In an earlier Digressions... article I wrote about the bias of Odds & Evens based on the combinations of players' number selections. What I missed was to examine the permutations of number selections. Perhaps if I studied that, the game would work out evenly?

Let's count.

1 2 3 4 5
1 E O E O E
2 O E O E O
3 E O E O E
4 O E O E O
5 E O E O E

The Odds player wins 12 out of 25 permutations.
The Evens player wins 13 out of 25 permutations.

So Odds & Evens still looks biased for the Evens player? Not quite.

Look at the above table. It assumes that both players randomly put out a number. If that's true then yes, the Evens player has an advantage, 52-48. But what if one player doesn't put out a number randomly? If the Evens player always plays an odd number while the Odds player puts out a number at random, the Evens advantage is 3 out of 5, or 60-40! If the Odds player always plays an even number while the Evens player puts out a number at random, the Odds advantage is also 60-40.

So a possible tactic is if Evens, always play an odd number; if Odds, always play an even number.

But what if both players follow this tactic, do the advantages cancel out and it reverts to a 50-50 advantage? NO! The Odds player wins 100% of the time!

Recall, if an even number and an odd number are added, the result is always odd. This is what happens if both the Evens and Odds players follow the above tactic.

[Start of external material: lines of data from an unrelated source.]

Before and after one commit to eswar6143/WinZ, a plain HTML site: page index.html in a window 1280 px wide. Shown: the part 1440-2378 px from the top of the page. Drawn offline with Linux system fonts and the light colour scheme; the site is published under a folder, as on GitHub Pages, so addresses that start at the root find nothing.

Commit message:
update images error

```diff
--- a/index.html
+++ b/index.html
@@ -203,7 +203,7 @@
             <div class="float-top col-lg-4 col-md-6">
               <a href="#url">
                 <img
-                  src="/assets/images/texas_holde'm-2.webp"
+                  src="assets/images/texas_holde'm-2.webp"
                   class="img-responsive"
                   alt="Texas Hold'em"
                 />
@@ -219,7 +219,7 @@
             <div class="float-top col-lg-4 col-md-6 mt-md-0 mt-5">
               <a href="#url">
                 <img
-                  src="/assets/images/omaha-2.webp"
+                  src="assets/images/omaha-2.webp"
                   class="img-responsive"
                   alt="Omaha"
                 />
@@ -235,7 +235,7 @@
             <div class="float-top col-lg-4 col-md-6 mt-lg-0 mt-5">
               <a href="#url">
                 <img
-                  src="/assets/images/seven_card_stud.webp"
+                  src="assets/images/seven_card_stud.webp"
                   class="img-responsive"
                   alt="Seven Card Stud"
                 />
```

The strategy of Odds & Evens should therefore be to always pick Odds and always play even numbers.

Maybe it's just better to flip a coin. [GRIN!]